The task -
Since the pictures are not wanted, copy only the text of every record exactly.

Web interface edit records

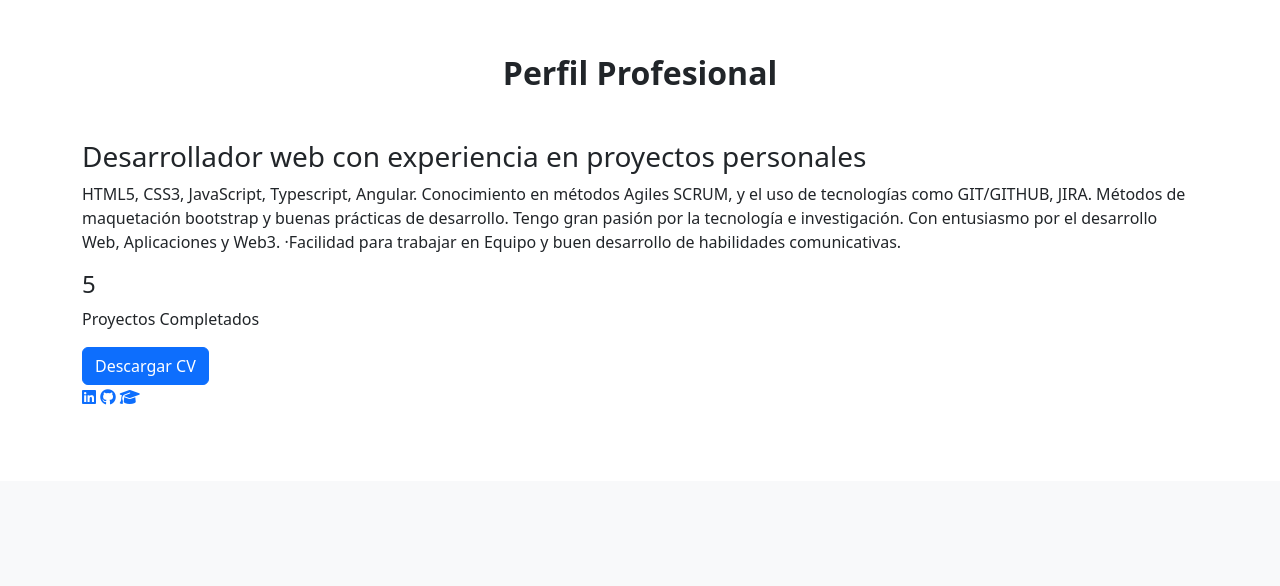
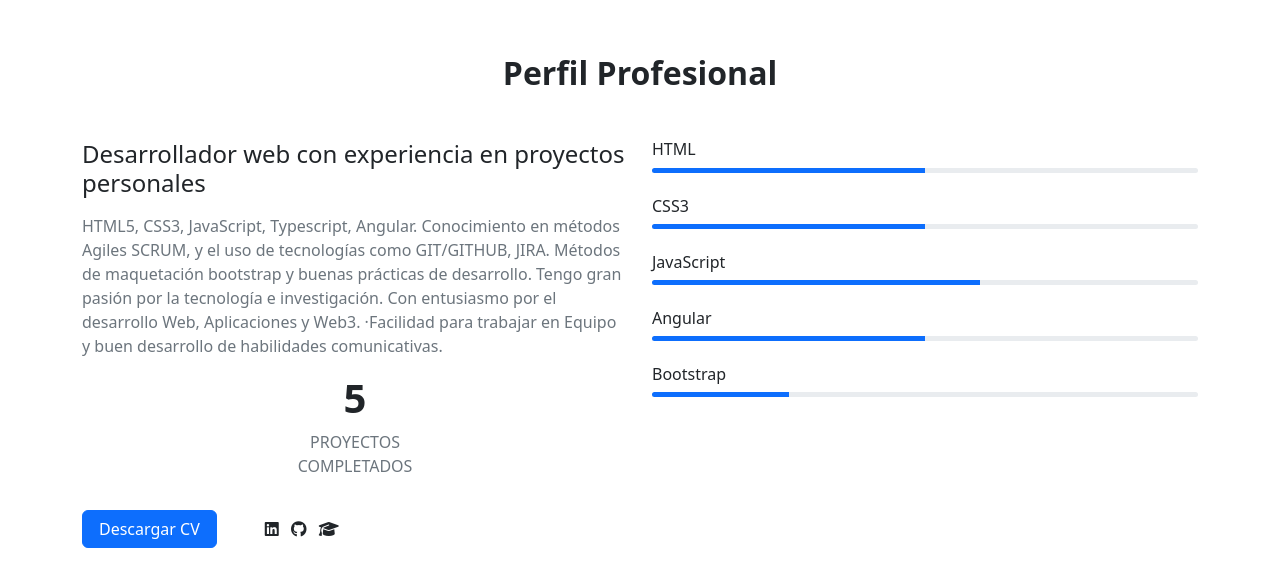
Before and after one commit to kelcode0/Portfolio, a plain HTML site: page index.html in a window 1280 px wide. Shown: the part 914-1500 px from the top of the page. Before the commit the page ends 1395 px from the top, so only its background shows below. Drawn offline with Linux system fonts and the light colour scheme.

Commit message:
seccion perfil Profesional terminado

```diff
--- a/index.html
+++ b/index.html
@@ -24,7 +24,7 @@
           </button>
           <ul class="dropdown-menu dropdown-menu-end">
             <li><a class="dropdown-item" href="#home">Home</a></li>
-            <li><a class="dropdown-item" href="#about">Abaout</a></li>
+            <li><a class="dropdown-item" href="#about">Perfil Profesional</a></li>
             <li><a class="dropdown-item" href="#services">Services</a></li>
             <li><a class="dropdown-item" href="#portfolio">Portfolio</a></li>
             <li>
@@ -58,9 +58,8 @@
               </h1>
               <h2 class="fs-4">Kelvin Ortiz</h2>
               <p class="mt-4 text-muted">
-                Desarrollador web con experiencia en proyectos personales usando
-                HTML5, CSS3, JavaScript, Typescript, Framework Angular. Con
-                entusiasmo por el desarrollo Web, Aplicaciones y Web3.
+                Desarrollador web con experiencia usando
+                HTML5, CSS3, JavaScript, Typescript, Framework Angular. Con gran entusiasmo por el desarrollo Web, Aplicaciones y Web3.
               </p>
               <a href="portfolio" class="btn btn-primary px-3 mt-3"
                 >Proyectos</a
@@ -83,26 +82,30 @@
           </div>
         </div>
         <div class="row">
-          <div class="col-md-6"></div>
+          <div class="col-md-6">
             <div class="about-text">
-            <h3> Desarrollador web con experiencia en proyectos personales  </h3>
-            <p>  HTML5, CSS3, JavaScript, Typescript, Angular.
+              <h3 class="fs-4 mb-3"> Desarrollador web con experiencia en proyectos personales  </h3>
+              <p class="text-muted">  HTML5, CSS3, JavaScript, Typescript, Angular.
               Conocimiento en métodos Agiles SCRUM, y el uso de tecnologías como
               GIT/GITHUB, JIRA. Métodos de maquetación bootstrap y buenas prácticas de desarrollo.
               Tengo gran pasión por la tecnología e investigación. Con entusiasmo por el
               desarrollo Web, Aplicaciones y Web3.
               ·Facilidad para trabajar en Equipo y buen desarrollo de habilidades comunicativas.</p>
             </div>
-          <div class="row">
+            <div class="row text-center text-uppercase my-3">
               <div class="col-sm-4">
-              <div class="fact-item">
-                <h4>5</h4>
-                <p>Proyectos Completados</p>
-              </div>
                 <div class="fact-item">
                   <h4></h4>
                   <p></p>
                 </div>
+              </div>
+              <div class="col-sm-4">
+                <div class="fact-item">
+                  <h4 class="fs-1 fw-bold">5</h4>
+                  <p class="text-muted">Proyectos Completados</p>
+                </div>
+              </div>
+              <div class="col-sm-4">
                 <div class="fact-item">
                   <h4></h4>
                   <p></p>
@@ -110,17 +113,56 @@
               </div>
             </div>
             <div class="row">
-            <div class="col-lg-12">
-              <a href="#" class="btn btn-primary">Descargar CV</a>
+              <div class="col-lg-12 d-flex align-items-center">
+                <a href="#" class="btn btn-primary px-3 me-5">Descargar CV</a>
                 <div class="social-links">
-                <a href="#"><i class="fa-brands fa-linkedin"></i></a>
-                <a href="#"><i class="fa-brands fa-github"></i></a>
-                <a href="#"><i class="fa-solid fa-graduation-cap"></i></a>
+                  <a href="#" class="text-dark me-2"><i class="fa-brands fa-linkedin"></i></a>
+                  <a href="#" class="text-dark me-2"><i class="fa-brands fa-github"></i></a>
+                  <a href="#" class="text-dark me-2"><i class="fa-solid fa-graduation-cap"></i></a>
                 </div>
               </div>
             </div>
           </div>
-        <div class="col-md-6"></div>
+
+          <div class="col-md-6 mt-5 mt-md-0">
+            <div class="skill-item mb-4">
+                <h3 class="fs-6">HTML</h3>
+                <div class="progress" style="height: 5px;">
+                  <div class="progress-bar" role="progressbar" style="width: 50%;" aria-valuenow="50" aria-valuemin="0" aria-valuemax="100"></div>
+                </div>
+            </div>
+
+            <div class="skill-item mb-4">
+              <h3 class="fs-6">CSS3</h3>
+              <div class="progress" style="height: 5px;">
+                <div class="progress-bar" role="progressbar" style="width: 50%;" aria-valuenow="50" aria-valuemin="0" aria-valuemax="100"></div>
+              </div>
+            </div>
+
+            <div class="skill-item mb-4">
+              <h3 class="fs-6">JavaScript</h3>
+              <div class="progress" style="height: 5px;">
+                <div class="progress-bar" role="progressbar" style="width: 60%;" aria-valuenow="60" aria-valuemin="0" aria-valuemax="100"></div>
+              </div>
+            </div>
+
+            <div class="skill-item mb-4">
+              <h3 class="fs-6">Angular</h3>
+              <div class="progress" style="height: 5px;">
+                <div class="progress-bar" role="progressbar" style="width: 50%;" aria-valuenow="50" aria-valuemin="0" aria-valuemax="100"></div>
+              </div>
+            </div>
+
+            <div class="skill-item ">
+              <h3 class="fs-6">Bootstrap</h3>
+              <div class="progress" style="height: 5px;">
+                <div class="progress-bar" role="progressbar" style="width: 25%;" aria-valuenow="25" aria-valuemin="0" aria-valuemax="100"></div>
+              </div>
+            </div>
+
+          </div>
+        </div>
+
         </div>
       </div>
     </section>
```
Lines whose indentation alone changed are shown as unchanged.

Output -
Before and after one commit to kelcode0/Portfolio, a plain HTML site: page index.html in a window 1280 px wide. Shown: the part 914-1500 px from the top of the page. Before the commit the page ends 1395 px from the top, so only its background shows below. Drawn offline with Linux system fonts and the light colour scheme.

Commit message:
seccion perfil Profesional terminado

```diff
--- a/index.html
+++ b/index.html
@@ -24,7 +24,7 @@
           </button>
           <ul class="dropdown-menu dropdown-menu-end">
             <li><a class="dropdown-item" href="#home">Home</a></li>
-            <li><a class="dropdown-item" href="#about">Abaout</a></li>
+            <li><a class="dropdown-item" href="#about">Perfil Profesional</a></li>
             <li><a class="dropdown-item" href="#services">Services</a></li>
             <li><a class="dropdown-item" href="#portfolio">Portfolio</a></li>
             <li>
@@ -58,9 +58,8 @@
               </h1>
               <h2 class="fs-4">Kelvin Ortiz</h2>
               <p class="mt-4 text-muted">
-                Desarrollador web con experiencia en proyectos personales usando
-                HTML5, CSS3, JavaScript, Typescript, Framework Angular. Con
-                entusiasmo por el desarrollo Web, Aplicaciones y Web3.
+                Desarrollador web con experiencia usando
+                HTML5, CSS3, JavaScript, Typescript, Framework Angular. Con gran entusiasmo por el desarrollo Web, Aplicaciones y Web3.
               </p>
               <a href="portfolio" class="btn btn-primary px-3 mt-3"
                 >Proyectos</a
@@ -83,26 +82,30 @@
           </div>
         </div>
         <div class="row">
-          <div class="col-md-6"></div>
+          <div class="col-md-6">
             <div class="about-text">
-            <h3> Desarrollador web con experiencia en proyectos personales  </h3>
-            <p>  HTML5, CSS3, JavaScript, Typescript, Angular.
+              <h3 class="fs-4 mb-3"> Desarrollador web con experiencia en proyectos personales  </h3>
+              <p class="text-muted">  HTML5, CSS3, JavaScript, Typescript, Angular.
               Conocimiento en métodos Agiles SCRUM, y el uso de tecnologías como
               GIT/GITHUB, JIRA. Métodos de maquetación bootstrap y buenas prácticas de desarrollo.
               Tengo gran pasión por la tecnología e investigación. Con entusiasmo por el
               desarrollo Web, Aplicaciones y Web3.
               ·Facilidad para trabajar en Equipo y buen desarrollo de habilidades comunicativas.</p>
             </div>
-          <div class="row">
+            <div class="row text-center text-uppercase my-3">
               <div class="col-sm-4">
-              <div class="fact-item">
-                <h4>5</h4>
-                <p>Proyectos Completados</p>
-              </div>
                 <div class="fact-item">
                   <h4></h4>
                   <p></p>
                 </div>
+              </div>
+              <div class="col-sm-4">
+                <div class="fact-item">
+                  <h4 class="fs-1 fw-bold">5</h4>
+                  <p class="text-muted">Proyectos Completados</p>
+                </div>
+              </div>
+              <div class="col-sm-4">
                 <div class="fact-item">
                   <h4></h4>
                   <p></p>
@@ -110,17 +113,56 @@
               </div>
             </div>
             <div class="row">
-            <div class="col-lg-12">
-              <a href="#" class="btn btn-primary">Descargar CV</a>
+              <div class="col-lg-12 d-flex align-items-center">
+                <a href="#" class="btn btn-primary px-3 me-5">Descargar CV</a>
                 <div class="social-links">
-                <a href="#"><i class="fa-brands fa-linkedin"></i></a>
-                <a href="#"><i class="fa-brands fa-github"></i></a>
-                <a href="#"><i class="fa-solid fa-graduation-cap"></i></a>
+                  <a href="#" class="text-dark me-2"><i class="fa-brands fa-linkedin"></i></a>
+                  <a href="#" class="text-dark me-2"><i class="fa-brands fa-github"></i></a>
+                  <a href="#" class="text-dark me-2"><i class="fa-solid fa-graduation-cap"></i></a>
                 </div>
               </div>
             </div>
           </div>
-        <div class="col-md-6"></div>
+
+          <div class="col-md-6 mt-5 mt-md-0">
+            <div class="skill-item mb-4">
+                <h3 class="fs-6">HTML</h3>
+                <div class="progress" style="height: 5px;">
+                  <div class="progress-bar" role="progressbar" style="width: 50%;" aria-valuenow="50" aria-valuemin="0" aria-valuemax="100"></div>
+                </div>
+            </div>
+
+            <div class="skill-item mb-4">
+              <h3 class="fs-6">CSS3</h3>
+              <div class="progress" style="height: 5px;">
+                <div class="progress-bar" role="progressbar" style="width: 50%;" aria-valuenow="50" aria-valuemin="0" aria-valuemax="100"></div>
+              </div>
+            </div>
+
+            <div class="skill-item mb-4">
+              <h3 class="fs-6">JavaScript</h3>
+              <div class="progress" style="height: 5px;">
+                <div class="progress-bar" role="progressbar" style="width: 60%;" aria-valuenow="60" aria-valuemin="0" aria-valuemax="100"></div>
+              </div>
+            </div>
+
+            <div class="skill-item mb-4">
+              <h3 class="fs-6">Angular</h3>
+              <div class="progress" style="height: 5px;">
+                <div class="progress-bar" role="progressbar" style="width: 50%;" aria-valuenow="50" aria-valuemin="0" aria-valuemax="100"></div>
+              </div>
+            </div>
+
+            <div class="skill-item ">
+              <h3 class="fs-6">Bootstrap</h3>
+              <div class="progress" style="height: 5px;">
+                <div class="progress-bar" role="progressbar" style="width: 25%;" aria-valuenow="25" aria-valuemin="0" aria-valuemax="100"></div>
+              </div>
+            </div>
+
+          </div>
+        </div>
+
         </div>
       </div>
     </section>
```
Lines whose indentation alone changed are shown as unchanged.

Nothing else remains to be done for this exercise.